Your instructions: Word for word, restate each entry that appears below.
--- START ---
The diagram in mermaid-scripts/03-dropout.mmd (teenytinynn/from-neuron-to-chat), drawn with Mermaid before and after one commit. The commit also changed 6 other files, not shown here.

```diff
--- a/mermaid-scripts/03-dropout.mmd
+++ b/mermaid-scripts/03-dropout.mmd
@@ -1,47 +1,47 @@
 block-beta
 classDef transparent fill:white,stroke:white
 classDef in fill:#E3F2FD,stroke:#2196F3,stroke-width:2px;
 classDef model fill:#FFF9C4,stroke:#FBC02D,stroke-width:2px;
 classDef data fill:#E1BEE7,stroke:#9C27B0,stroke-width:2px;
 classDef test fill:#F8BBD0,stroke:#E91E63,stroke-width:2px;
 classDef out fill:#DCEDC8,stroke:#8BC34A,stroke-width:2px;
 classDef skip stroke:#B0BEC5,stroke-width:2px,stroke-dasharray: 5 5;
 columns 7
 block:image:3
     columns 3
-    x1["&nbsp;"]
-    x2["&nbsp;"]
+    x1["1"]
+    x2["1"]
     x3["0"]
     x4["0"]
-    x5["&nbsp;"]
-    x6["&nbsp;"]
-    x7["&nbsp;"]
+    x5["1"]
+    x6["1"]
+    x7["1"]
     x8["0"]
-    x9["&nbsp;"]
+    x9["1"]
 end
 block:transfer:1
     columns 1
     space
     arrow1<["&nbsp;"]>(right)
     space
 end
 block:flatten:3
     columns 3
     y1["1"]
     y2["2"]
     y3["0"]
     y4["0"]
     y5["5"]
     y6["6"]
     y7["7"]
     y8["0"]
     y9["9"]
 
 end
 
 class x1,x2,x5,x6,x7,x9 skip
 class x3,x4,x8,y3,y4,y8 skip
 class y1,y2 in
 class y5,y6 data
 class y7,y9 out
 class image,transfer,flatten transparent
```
--- END ---
Answer space:
The diagram in mermaid-scripts/03-dropout.mmd (teenytinynn/from-neuron-to-chat), drawn with Mermaid before and after one commit. The commit also changed 6 other files, not shown here.

```diff
--- a/mermaid-scripts/03-dropout.mmd
+++ b/mermaid-scripts/03-dropout.mmd
@@ -1,47 +1,47 @@
 block-beta
 classDef transparent fill:white,stroke:white
 classDef in fill:#E3F2FD,stroke:#2196F3,stroke-width:2px;
 classDef model fill:#FFF9C4,stroke:#FBC02D,stroke-width:2px;
 classDef data fill:#E1BEE7,stroke:#9C27B0,stroke-width:2px;
 classDef test fill:#F8BBD0,stroke:#E91E63,stroke-width:2px;
 classDef out fill:#DCEDC8,stroke:#8BC34A,stroke-width:2px;
 classDef skip stroke:#B0BEC5,stroke-width:2px,stroke-dasharray: 5 5;
 columns 7
 block:image:3
     columns 3
-    x1["&nbsp;"]
-    x2["&nbsp;"]
+    x1["1"]
+    x2["1"]
     x3["0"]
     x4["0"]
-    x5["&nbsp;"]
-    x6["&nbsp;"]
-    x7["&nbsp;"]
+    x5["1"]
+    x6["1"]
+    x7["1"]
     x8["0"]
-    x9["&nbsp;"]
+    x9["1"]
 end
 block:transfer:1
     columns 1
     space
     arrow1<["&nbsp;"]>(right)
     space
 end
 block:flatten:3
     columns 3
     y1["1"]
     y2["2"]
     y3["0"]
     y4["0"]
     y5["5"]
     y6["6"]
     y7["7"]
     y8["0"]
     y9["9"]
 
 end
 
 class x1,x2,x5,x6,x7,x9 skip
 class x3,x4,x8,y3,y4,y8 skip
 class y1,y2 in
 class y5,y6 data
 class y7,y9 out
 class image,transfer,flatten transparent
```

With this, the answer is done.